Today’s readings challenge us to the true Christian discipleship of total commitment to the will of God, putting God first in our lives.
Scripture lessons summarized: The first reading, taken from the Book of Wisdom, instructs us to ask for the gifts of discernment and strength from the Holy Spirit so that we may do the will of God as His true disciples. The Responsorial Psalm (Ps 90), instructs true disciples to lead holy lives by remaining constantly aware of the brevity and uncertainty of life. The second reading, taken from St. Paul’s letter to Philemon, teaches us that detachment and renunciation are necessary for a true disciple of Christ. As a responsible Apostle and zealous disciple of Christ, Paul had to renounce the service of his new helper, Onesimus, and return him to his master. As a new disciple of Christ, Onesimus had to leave Paul, face his owner as a runaway slave, and accept the consequences.
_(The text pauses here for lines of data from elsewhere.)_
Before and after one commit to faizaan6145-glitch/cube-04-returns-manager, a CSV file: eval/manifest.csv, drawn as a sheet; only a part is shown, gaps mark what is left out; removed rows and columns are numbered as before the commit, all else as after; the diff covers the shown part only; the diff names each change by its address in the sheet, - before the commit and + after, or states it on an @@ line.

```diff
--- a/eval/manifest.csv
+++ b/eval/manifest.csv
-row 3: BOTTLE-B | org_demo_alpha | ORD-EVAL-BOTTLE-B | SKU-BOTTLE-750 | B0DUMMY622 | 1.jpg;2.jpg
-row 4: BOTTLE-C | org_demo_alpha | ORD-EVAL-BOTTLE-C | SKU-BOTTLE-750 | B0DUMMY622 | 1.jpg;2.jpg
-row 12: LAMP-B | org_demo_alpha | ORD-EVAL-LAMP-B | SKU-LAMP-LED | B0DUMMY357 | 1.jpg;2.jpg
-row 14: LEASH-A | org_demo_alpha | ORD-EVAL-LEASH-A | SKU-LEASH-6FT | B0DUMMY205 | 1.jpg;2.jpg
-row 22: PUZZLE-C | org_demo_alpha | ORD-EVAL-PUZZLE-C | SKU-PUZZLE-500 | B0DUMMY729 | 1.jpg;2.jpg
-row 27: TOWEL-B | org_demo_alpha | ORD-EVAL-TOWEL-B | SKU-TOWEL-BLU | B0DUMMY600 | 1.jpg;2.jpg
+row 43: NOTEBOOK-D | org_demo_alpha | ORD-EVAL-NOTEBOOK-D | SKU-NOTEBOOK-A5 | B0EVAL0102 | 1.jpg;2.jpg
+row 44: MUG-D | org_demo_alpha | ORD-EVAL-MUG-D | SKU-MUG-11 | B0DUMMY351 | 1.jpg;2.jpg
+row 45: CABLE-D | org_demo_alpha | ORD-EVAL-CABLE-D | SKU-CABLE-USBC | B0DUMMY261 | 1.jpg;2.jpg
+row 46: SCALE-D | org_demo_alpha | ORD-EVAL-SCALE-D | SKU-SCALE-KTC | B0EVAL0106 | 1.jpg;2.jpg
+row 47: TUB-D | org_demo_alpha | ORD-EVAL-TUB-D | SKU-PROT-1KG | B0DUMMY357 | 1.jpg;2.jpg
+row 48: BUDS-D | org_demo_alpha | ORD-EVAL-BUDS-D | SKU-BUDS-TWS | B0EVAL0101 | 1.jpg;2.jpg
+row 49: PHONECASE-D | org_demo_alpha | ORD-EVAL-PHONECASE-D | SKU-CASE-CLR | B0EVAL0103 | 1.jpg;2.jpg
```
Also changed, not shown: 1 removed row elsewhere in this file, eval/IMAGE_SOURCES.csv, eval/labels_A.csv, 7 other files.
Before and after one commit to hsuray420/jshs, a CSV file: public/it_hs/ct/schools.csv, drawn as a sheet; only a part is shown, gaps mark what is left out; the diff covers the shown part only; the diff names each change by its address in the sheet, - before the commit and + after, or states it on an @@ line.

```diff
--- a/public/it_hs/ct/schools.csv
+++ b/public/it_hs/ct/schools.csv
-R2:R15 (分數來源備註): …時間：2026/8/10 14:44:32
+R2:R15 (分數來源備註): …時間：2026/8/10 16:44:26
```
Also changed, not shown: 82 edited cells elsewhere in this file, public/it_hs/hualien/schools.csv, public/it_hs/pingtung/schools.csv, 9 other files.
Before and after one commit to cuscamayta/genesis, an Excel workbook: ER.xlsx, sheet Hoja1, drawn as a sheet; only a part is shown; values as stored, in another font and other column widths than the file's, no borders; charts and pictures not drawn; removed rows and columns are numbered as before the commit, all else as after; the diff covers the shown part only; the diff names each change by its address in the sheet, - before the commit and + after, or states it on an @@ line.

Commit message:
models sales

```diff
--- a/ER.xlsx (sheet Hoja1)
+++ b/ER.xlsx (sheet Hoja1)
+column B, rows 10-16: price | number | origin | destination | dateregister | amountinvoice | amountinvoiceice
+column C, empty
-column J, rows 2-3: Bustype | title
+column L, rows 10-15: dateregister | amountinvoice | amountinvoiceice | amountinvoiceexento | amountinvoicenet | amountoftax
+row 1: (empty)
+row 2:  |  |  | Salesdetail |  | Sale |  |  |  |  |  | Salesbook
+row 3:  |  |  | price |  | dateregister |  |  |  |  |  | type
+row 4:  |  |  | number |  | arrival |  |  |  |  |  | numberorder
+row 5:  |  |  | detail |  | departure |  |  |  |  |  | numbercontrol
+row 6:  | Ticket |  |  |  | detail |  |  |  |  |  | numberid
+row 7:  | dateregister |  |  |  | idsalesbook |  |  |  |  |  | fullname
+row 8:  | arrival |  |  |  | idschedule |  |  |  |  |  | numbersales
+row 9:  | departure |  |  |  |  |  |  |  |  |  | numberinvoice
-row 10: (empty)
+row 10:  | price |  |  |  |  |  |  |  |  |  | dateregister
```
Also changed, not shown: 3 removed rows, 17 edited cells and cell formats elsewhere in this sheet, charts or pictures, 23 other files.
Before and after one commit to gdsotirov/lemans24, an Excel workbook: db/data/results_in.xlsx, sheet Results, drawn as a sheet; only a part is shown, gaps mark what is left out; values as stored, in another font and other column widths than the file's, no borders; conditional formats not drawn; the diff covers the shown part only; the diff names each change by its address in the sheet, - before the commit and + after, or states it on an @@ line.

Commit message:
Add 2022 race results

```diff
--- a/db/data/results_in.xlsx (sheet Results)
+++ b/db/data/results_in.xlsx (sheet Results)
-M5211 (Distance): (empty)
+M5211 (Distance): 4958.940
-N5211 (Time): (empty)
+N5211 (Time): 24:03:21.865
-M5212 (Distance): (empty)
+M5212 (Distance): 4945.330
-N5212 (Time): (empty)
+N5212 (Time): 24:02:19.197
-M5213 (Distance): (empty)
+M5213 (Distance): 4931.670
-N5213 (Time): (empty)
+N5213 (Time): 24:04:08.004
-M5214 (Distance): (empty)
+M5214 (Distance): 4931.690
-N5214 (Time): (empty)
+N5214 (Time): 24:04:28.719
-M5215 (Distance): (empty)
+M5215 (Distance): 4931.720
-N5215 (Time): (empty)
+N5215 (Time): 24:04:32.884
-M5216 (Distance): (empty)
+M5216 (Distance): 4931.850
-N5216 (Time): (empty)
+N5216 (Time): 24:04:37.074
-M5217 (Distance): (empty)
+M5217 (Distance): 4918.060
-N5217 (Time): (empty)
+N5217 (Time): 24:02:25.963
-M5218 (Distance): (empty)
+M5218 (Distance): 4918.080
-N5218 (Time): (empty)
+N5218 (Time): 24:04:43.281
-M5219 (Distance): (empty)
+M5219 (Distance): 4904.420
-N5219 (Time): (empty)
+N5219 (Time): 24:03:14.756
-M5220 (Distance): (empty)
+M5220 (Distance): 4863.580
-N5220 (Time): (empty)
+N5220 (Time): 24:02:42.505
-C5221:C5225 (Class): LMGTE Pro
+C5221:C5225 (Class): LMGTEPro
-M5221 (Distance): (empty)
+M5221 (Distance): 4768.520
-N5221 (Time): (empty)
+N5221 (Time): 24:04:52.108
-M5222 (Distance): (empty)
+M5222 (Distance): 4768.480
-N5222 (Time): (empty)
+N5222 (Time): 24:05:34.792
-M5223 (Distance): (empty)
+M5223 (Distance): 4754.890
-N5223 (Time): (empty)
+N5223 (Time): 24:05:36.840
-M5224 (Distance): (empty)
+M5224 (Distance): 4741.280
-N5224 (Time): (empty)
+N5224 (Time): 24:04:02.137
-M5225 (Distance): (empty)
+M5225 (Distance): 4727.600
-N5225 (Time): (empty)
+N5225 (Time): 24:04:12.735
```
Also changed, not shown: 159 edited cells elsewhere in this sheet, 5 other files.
Today’s Gospel reminds us to count the cost of being a disciple and follower of Christ because the cost is high: true Christian discipleship requires one to “renounce” both earthly possessions and possessions of the heart (i.e., one’s relationships). In today’s Gospel, Jesus lays out four conditions for true Christian discipleship.
1) Renounce too much attachment to family, giving priority to God and His commandments.
2) Break off the excessive attachment to possessions by leading a detached life, willingly sharing one’s blessings with others.
3) Be ready to carry the cross and follow Jesus by
i) gracefully accepting and lovingly offering our pains and suffering with Jesus on the cross for the salvation of all of us
ii) sharing our blessings sacrificially with others
iii) accepting the pain involved in controlling our evil habits and tendencies and
iv) by welcoming the pain and humiliation we suffer in professing our faith in public and in practicing it in daily life, standing with Jesus, his ideas and ideals.
4) Calculate the cost involved in following Jesus. Using the two parables of the tower-builder and the king defending his country, Jesus says we must think long and hard about Christian discipleship before we commit ourselves to Jesus in this full, life-long surrender.
We need to accept the challenge of Christian discipleship with heroic commitment and practice it. We do so:
1) by daily recharging our spiritual batteries through prayer, i.e., by talking to God, and by listening to Him through our meditative reading and study of the Bible;
2) by sharing in God’s life through frequent and active participation in the Eucharistic celebration;
3) by practicing the spirit of detachment and the renunciation of evil habits;
4) by giving our time, talents and resources generously, for the Lord’s work in the Church universal, and especially in our parish community, relying on the guidance of the Holy Spirit,
5) by loving all God’s children, especially the less fortunate ones, through humble, selfless acts of kindness, mercy, forgiveness, and service;
6) by showing true commitment to the obligations and duties entrusted to us by our vocation in life and our profession, for example, by fidelity in marriage and firm adherence to justice in our living and profession.